**YOUR INSTRUCTIONS**
Filter the data below, keeping only lines that contain "我对javascript继承的理解".
◆ ◆ ◆ ◆
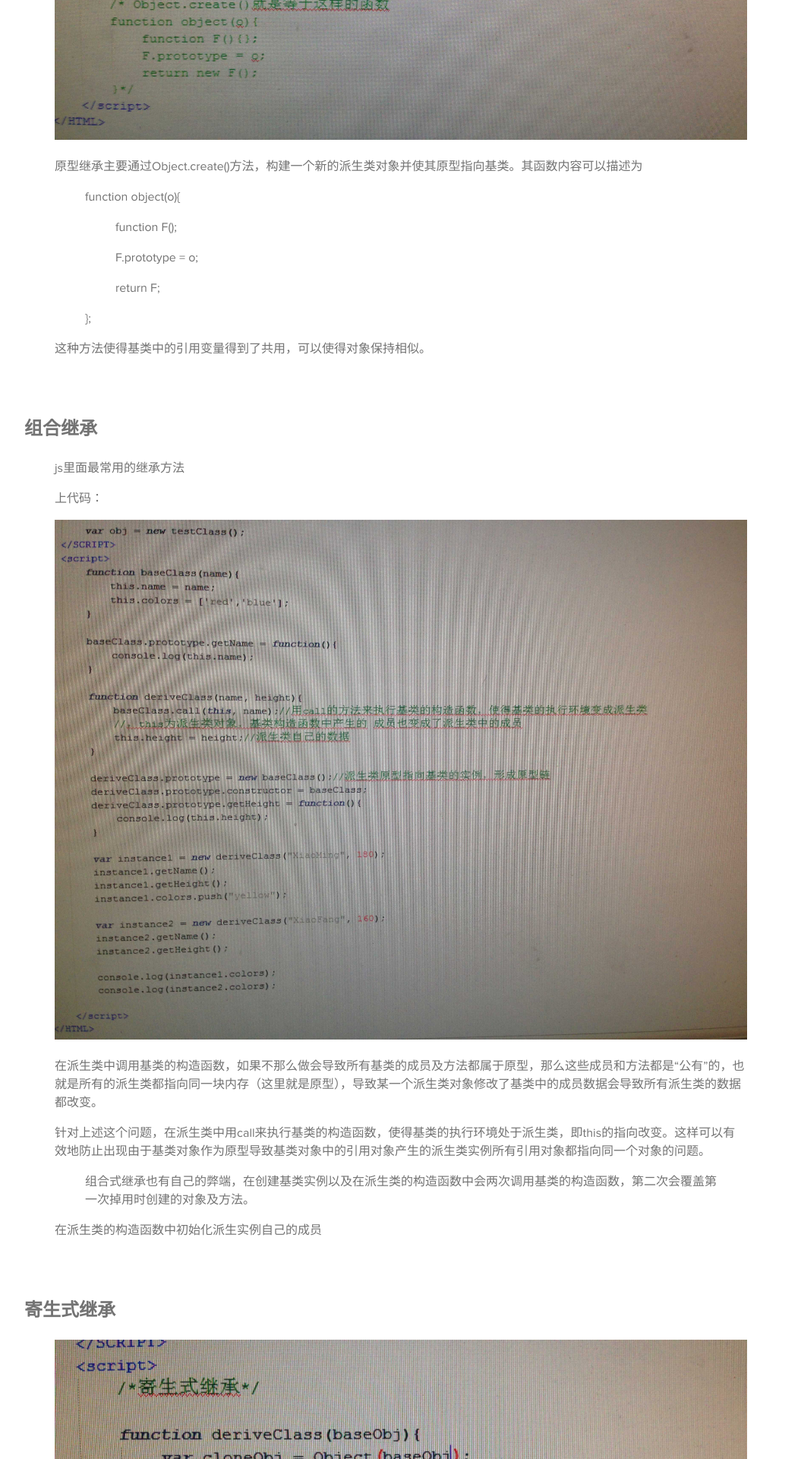
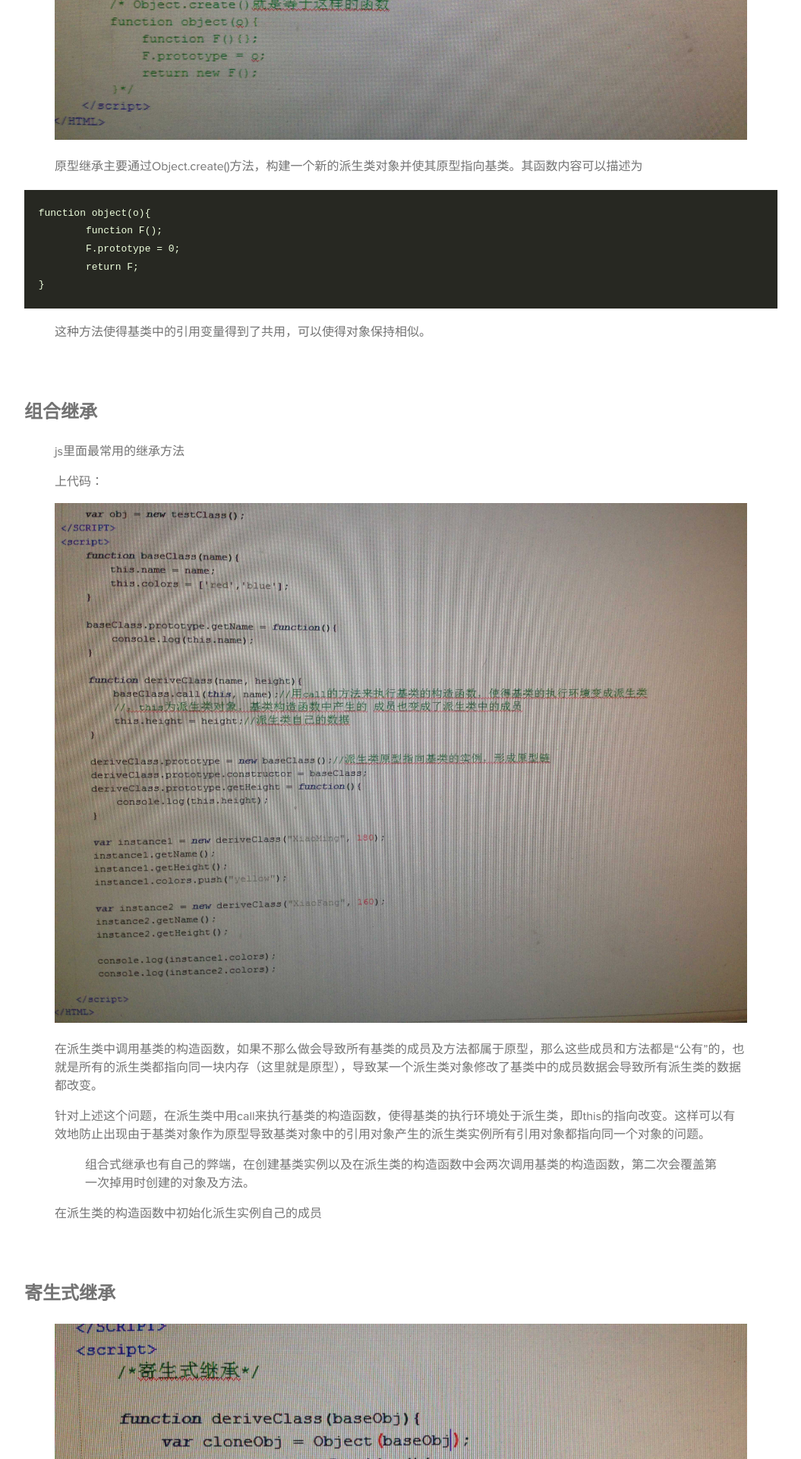
Before and after one commit to answershuto/Blog, a Jekyll site: the page built from _posts/2016-04-20-我对javascript继承的理解.MarkDown, in a window 1280 px wide. Shown: the part 2242-4162 px from the top of the page at 76% size, without its empty margins (112-1167 px from the left). Built offline with Jekyll 4.4.1, drawn with Linux system fonts in a browser that asks for light colours; some web fonts are replaced.

```diff
--- a/_posts/2016-04-20-我对javascript继承的理解.MarkDown
+++ b/_posts/2016-04-20-我对javascript继承的理解.MarkDown
@@ -27,15 +27,11 @@ javascript中的继承主要通过原型链的方式来实现，简单地说也
 
 >原型继承主要通过Object.create()方法，构建一个新的派生类对象并使其原型指向基类。其函数内容可以描述为
 
->>function object(o){
-
->>>function F();
-
->>>F.prototype = o;
-
->>>return F;
-
->>};
+	function object(o){
+		function F();
+		F.prototype = 0;
+		return F;
+	}
 
 >这种方法使得基类中的引用变量得到了共用，可以使得对象保持相似。
 
```
Also changed, not shown: _posts/2016-04-23-git常用命令.MarkDown (added, +73 -0 lines), 4 other files.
◆ ◆ ◆ ◆
**EXERCISE OUTPUT**
Before and after one commit to answershuto/Blog, a Jekyll site: the page built from _posts/2016-04-20-我对javascript继承的理解.MarkDown, in a window 1280 px wide. Shown: the part 2242-4162 px from the top of the page at 76% size, without its empty margins (112-1167 px from the left). Built offline with Jekyll 4.4.1, drawn with Linux system fonts in a browser that asks for light colours; some web fonts are replaced.
--- a/_posts/2016-04-20-我对javascript继承的理解.MarkDown
+++ b/_posts/2016-04-20-我对javascript继承的理解.MarkDown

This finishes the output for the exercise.